There are only nine!

 Recognitions: Gold Member Science Advisor Staff Emeritus Maybe you can figure out a formule from the following data: Code: Pentane C5H12 3 isomers Hexane C6H14 5 isomers Heptane C7H16 9 isomers Octane C8H18 18 isomers Nonane C9H20 35 isomers Decane C10H22 75 isomers

 Originally posted by Monique There are only nine!
Whoops. Sorry. Just saw the C7 and not the H16.
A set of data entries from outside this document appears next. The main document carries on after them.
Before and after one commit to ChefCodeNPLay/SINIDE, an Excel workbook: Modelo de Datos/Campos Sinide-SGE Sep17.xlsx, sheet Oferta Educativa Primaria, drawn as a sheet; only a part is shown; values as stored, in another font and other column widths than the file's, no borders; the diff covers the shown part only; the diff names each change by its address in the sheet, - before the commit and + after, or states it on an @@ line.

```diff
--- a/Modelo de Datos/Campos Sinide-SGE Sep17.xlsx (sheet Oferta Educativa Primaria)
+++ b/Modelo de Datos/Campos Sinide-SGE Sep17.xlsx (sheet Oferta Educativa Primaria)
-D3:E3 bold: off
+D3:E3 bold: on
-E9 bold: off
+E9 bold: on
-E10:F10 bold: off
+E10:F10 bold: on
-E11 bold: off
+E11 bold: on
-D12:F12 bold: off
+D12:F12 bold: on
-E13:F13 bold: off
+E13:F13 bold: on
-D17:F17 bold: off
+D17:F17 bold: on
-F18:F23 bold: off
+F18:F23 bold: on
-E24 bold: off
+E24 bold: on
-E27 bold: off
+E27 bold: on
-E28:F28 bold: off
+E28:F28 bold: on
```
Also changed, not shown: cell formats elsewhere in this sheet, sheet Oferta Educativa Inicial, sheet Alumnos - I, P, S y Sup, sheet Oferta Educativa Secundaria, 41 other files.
 how come they don't count optical isomers? if they did C7H16 would have 11 isomers correct?
 Recognitions: Gold Member Science Advisor Staff Emeritus There are no optical isomers, since there are no double bonds in the molecule.. molecules are able to rotate freely around their axes. *edit* I guess I am talking about geometric isomers (cis/trans) Well, no optical isomers either (L/D), since you would need different sidechains right? You cannot have a chimeric atom when all groups are identical.. I guess? I drew all 9 of them out.. in order for a C atom to be chiral, it needs to have 4 groups attached.. there are a few.. no, no enantiomers.

 Originally posted by Monique There are no optical isomers, since there are no double bonds in the molecule.. molecules are able to rotate freely around their axes. *edit* I guess I am talking about geometric isomers (cis/trans) Well, no optical isomers either (L/D), since you would need different sidechains right? You cannot have a chimeric atom when all groups are identical.. I guess? I drew all 9 of them out.. in order for a C atom to be chiral, it needs to have 4 groups attached.. there are a few.. no, no enantiomers.
butyl, ethyl, methyl, and hydrogen. Four different groups. You CAN have more than nine isomers, if you count stereoisomers and not just structural isomers.
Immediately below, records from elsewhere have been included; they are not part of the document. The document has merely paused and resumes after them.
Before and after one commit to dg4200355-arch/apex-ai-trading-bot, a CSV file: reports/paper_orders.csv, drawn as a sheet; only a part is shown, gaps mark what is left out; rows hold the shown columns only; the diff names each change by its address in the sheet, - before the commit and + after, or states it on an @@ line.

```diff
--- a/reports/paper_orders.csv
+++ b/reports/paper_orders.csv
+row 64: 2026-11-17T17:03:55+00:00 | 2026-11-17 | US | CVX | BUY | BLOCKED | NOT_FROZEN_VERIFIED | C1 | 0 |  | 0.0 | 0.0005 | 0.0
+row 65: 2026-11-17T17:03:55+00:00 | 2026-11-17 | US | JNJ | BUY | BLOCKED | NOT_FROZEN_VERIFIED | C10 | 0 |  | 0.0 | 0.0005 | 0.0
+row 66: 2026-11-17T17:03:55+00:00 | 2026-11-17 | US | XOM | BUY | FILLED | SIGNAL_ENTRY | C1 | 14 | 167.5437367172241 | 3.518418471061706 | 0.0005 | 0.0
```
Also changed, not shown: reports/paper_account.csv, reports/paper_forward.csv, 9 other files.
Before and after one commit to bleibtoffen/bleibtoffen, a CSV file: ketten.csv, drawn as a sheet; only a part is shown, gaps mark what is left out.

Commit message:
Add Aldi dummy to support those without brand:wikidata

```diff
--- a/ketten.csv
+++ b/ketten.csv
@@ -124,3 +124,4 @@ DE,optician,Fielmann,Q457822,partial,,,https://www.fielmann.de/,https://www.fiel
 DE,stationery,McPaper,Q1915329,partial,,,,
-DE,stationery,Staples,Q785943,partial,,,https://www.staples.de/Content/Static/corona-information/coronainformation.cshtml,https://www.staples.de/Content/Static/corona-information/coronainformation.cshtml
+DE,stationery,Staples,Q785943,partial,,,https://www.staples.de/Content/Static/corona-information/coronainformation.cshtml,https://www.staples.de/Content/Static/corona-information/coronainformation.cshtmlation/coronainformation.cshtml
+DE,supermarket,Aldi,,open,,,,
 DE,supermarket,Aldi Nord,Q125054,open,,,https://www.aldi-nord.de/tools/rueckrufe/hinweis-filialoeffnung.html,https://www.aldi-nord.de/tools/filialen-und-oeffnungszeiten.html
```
 Recognitions: Gold Member Science Advisor Staff Emeritus I am getting confused, could you help me out by looking at the following page http://www.csi.edu/ip/physci/faculty...e/heptanes.htm which one would have an enantiomer?
 3-methylhexane and 2,3-dimethylpentane each have a chiral carbon.
 Recognitions: Gold Member Science Advisor Staff Emeritus You are correct, my err! [:D]

 That means it can only be a straight chain of atoms (not a cycloalkene) and it may not be unsaturated. The rest is for you to figure out. I don't know of any formulas :)
Erm...

The isomers don't have to be straight chained, (if they did then there would be only one isomer), and since it is in the general formula CnH2n+2 then all of the isomers will be saturated.
Sorry for being so nit picky.

Anyway, the best way to spot isomers at a glance is to do many many examples. At least that's what my chemistry teacher made me do. It's also best if you learn to spot them now, that way when you get on to cis/trans and then other more complicated molecules (with benzene rings in, cis/trans and some halides thrown in for fun) you can spot the possibilities a lot easier.

 Originally posted by lavalamp Erm... The isomers don't have to be straight chained, (if they did then there would be only one isomer), and since it is in the general formula CnH2n+2 then all of the isomers will be saturated. Sorry for being so nit picky.
He means acyclic.

 That makes more sense. I blame the fact that I was tired.
 Correct me if i´m wrong please, but isn´t there a 2-ethylpentane isomer? Rui.